Yet another issue to consider is how the location in which you live impacts on your ability to spend time with your children, helping them with their homework or just having an evening-time chat. If you have to commute a significant distance to work, you may effectively be missing your children growing up, with adverse consequences for their personal development and educational attainment.
There is no universal rule that says if you live in a richer area your children will have better educational outcomes. On average, they will obtain a better education, but if you want to maximize your child’s potential, one option you could consider is sending them to a private school.
If you take an institution such as Kingsdale Foundation School, Southwark in London, then you will see the benefit of a private education in terms of the focus, not only on academic achievement, but also personal achievement and the creation of an environment that allows students to excel from a personal point of view. Some children, for a number of reasons, may not thrive in a mainstream school. Perhaps they require a degree of extra attention that teachers in a mainstream school may not be able to provide. Alternatively, the school may not have a curriculum that plays to their strengths, in contrast to the tailored approach of private schools.

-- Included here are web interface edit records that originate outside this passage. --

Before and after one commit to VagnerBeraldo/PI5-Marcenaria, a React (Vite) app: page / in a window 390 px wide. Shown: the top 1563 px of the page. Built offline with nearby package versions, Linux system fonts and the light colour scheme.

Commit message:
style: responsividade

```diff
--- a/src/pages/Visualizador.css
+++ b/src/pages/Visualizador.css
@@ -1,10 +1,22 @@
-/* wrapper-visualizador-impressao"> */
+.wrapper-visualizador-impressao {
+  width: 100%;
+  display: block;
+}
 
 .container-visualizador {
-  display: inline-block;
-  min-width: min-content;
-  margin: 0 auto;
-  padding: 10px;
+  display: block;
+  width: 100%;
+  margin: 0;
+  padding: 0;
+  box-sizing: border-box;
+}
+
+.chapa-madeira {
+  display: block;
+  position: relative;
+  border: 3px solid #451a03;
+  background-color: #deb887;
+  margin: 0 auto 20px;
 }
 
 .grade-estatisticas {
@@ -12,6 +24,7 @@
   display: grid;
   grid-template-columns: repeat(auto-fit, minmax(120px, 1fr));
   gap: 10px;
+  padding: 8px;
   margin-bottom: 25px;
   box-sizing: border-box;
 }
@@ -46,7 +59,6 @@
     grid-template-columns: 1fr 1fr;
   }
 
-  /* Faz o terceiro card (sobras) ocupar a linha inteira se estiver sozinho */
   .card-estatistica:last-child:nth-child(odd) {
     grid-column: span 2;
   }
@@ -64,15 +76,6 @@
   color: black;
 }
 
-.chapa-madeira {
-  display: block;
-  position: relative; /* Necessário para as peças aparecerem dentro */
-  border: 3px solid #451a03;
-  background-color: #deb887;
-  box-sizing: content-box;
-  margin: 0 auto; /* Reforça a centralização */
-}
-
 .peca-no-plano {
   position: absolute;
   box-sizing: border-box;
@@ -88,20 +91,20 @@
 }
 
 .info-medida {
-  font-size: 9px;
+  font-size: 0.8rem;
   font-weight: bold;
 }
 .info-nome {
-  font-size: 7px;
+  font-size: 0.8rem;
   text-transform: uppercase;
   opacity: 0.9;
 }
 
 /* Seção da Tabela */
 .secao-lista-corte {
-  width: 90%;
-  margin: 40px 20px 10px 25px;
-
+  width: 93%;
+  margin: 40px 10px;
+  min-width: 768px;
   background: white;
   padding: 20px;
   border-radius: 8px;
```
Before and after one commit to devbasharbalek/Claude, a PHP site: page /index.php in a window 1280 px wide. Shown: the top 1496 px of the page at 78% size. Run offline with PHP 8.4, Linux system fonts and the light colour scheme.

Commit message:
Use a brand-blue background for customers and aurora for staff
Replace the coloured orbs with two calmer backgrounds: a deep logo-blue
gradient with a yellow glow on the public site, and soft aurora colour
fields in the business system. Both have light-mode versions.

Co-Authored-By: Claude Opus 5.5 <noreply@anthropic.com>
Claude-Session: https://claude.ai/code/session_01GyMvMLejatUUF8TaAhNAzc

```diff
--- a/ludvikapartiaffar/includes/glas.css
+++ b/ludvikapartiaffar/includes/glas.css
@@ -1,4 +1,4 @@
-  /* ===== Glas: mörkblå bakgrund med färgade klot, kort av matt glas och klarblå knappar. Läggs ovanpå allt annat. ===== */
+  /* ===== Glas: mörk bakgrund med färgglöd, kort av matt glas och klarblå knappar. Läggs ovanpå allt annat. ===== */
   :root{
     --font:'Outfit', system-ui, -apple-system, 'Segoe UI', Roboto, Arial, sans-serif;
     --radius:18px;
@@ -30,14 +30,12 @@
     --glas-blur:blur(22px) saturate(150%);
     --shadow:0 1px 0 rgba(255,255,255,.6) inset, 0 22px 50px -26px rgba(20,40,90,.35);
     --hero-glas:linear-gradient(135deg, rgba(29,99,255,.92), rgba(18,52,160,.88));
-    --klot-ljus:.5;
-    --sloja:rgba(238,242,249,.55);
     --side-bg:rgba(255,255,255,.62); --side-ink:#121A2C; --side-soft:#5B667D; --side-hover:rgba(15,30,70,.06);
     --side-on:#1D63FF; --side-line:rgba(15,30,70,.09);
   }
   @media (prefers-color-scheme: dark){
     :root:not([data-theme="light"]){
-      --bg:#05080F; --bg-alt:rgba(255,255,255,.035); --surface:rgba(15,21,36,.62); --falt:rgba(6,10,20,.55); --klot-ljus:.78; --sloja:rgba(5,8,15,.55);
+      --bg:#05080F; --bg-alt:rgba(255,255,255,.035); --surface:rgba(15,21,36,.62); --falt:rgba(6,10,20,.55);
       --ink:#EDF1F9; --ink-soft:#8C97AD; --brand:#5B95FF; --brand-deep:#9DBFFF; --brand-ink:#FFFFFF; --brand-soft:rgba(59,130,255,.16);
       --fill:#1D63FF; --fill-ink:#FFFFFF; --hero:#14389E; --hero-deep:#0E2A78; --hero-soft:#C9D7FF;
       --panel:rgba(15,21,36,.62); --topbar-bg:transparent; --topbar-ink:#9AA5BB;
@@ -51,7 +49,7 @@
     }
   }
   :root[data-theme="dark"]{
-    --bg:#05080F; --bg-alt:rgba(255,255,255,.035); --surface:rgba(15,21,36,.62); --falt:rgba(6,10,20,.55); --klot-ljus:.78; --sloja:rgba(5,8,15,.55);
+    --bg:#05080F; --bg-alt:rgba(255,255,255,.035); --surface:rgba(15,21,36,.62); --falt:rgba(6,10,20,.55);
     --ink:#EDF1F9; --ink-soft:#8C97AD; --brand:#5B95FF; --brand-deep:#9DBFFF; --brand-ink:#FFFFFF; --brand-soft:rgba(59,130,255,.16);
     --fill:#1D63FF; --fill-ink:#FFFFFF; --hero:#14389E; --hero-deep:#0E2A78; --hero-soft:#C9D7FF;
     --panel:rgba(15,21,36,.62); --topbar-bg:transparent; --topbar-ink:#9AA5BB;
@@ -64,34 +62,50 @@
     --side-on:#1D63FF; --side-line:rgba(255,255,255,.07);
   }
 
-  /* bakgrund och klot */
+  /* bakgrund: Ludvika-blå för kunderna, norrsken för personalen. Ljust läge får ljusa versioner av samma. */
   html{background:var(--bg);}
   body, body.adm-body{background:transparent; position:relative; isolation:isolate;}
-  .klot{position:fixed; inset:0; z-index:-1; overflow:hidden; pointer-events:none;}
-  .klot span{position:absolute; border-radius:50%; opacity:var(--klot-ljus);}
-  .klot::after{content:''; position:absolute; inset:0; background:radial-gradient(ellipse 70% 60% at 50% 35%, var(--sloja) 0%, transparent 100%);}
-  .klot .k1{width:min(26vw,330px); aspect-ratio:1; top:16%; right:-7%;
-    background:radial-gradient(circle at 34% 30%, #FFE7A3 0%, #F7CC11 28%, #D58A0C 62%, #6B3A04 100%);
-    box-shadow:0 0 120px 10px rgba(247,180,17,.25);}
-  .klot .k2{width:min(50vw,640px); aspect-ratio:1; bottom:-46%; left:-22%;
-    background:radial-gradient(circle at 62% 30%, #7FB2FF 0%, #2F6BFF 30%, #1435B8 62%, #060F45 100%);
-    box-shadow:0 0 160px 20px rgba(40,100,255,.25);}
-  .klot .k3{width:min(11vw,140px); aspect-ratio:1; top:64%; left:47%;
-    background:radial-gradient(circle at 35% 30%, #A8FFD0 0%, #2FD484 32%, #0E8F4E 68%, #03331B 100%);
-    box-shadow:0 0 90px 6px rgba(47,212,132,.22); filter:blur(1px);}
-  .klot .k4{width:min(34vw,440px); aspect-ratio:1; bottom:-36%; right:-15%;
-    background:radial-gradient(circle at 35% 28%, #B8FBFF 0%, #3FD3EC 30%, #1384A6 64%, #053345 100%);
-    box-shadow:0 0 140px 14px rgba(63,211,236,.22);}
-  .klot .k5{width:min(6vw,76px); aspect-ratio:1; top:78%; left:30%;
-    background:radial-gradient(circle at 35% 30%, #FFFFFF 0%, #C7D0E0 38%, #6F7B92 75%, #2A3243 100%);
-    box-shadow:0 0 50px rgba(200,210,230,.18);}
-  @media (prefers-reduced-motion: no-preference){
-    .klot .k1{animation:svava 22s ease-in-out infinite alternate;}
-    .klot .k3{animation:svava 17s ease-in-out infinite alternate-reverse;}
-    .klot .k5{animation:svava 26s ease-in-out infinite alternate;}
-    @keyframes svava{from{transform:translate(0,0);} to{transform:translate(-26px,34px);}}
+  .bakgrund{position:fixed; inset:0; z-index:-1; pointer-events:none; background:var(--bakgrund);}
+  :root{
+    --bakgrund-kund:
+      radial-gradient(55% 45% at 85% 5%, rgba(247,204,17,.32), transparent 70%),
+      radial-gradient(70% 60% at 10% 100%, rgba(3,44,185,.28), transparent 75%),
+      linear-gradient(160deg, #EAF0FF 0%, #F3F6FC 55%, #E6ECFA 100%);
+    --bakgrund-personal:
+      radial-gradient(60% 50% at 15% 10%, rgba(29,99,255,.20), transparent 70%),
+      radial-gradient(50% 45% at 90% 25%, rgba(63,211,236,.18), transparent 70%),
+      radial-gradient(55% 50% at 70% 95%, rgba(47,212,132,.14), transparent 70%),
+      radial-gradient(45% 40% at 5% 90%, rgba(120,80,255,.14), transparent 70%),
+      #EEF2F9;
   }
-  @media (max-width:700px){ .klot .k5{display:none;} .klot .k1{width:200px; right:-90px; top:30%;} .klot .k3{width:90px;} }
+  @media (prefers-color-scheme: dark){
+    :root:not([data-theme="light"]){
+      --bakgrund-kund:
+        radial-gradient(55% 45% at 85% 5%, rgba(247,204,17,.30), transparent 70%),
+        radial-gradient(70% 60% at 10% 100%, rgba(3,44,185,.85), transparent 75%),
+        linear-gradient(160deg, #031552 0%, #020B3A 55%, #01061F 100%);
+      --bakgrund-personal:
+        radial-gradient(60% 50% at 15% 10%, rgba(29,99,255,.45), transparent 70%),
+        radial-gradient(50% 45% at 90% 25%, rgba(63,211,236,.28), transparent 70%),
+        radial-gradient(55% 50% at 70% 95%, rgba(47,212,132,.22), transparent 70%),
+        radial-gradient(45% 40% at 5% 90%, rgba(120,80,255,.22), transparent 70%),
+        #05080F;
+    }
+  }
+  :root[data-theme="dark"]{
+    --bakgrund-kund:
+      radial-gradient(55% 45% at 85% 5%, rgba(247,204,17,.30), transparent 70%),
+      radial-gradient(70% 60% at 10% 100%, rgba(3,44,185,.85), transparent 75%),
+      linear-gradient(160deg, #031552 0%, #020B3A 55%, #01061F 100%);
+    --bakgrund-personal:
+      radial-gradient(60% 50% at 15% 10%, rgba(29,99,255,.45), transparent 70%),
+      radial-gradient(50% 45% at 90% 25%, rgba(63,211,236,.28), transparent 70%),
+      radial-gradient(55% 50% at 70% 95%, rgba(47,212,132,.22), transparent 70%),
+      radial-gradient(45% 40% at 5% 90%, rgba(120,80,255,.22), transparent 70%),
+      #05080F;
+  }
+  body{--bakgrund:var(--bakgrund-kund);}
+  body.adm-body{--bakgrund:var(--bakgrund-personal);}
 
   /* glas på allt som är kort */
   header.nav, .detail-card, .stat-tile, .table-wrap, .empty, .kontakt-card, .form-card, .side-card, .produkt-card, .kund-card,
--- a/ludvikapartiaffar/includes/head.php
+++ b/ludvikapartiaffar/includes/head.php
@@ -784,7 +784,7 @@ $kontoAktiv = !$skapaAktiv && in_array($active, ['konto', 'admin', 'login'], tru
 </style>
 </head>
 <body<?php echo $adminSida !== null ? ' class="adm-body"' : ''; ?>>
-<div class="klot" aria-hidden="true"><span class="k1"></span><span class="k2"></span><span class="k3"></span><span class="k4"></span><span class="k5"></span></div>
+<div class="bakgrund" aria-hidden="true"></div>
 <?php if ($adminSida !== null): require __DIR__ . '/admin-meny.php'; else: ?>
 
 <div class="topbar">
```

You want what is best for your child, so ask yourself if the location in which you and your family live is maximizing your child’s educational potential. Regardless of where you live, however, remember that by fostering a caring, nurturing environment in the home you are contributing in no small way to your child’s education attainment.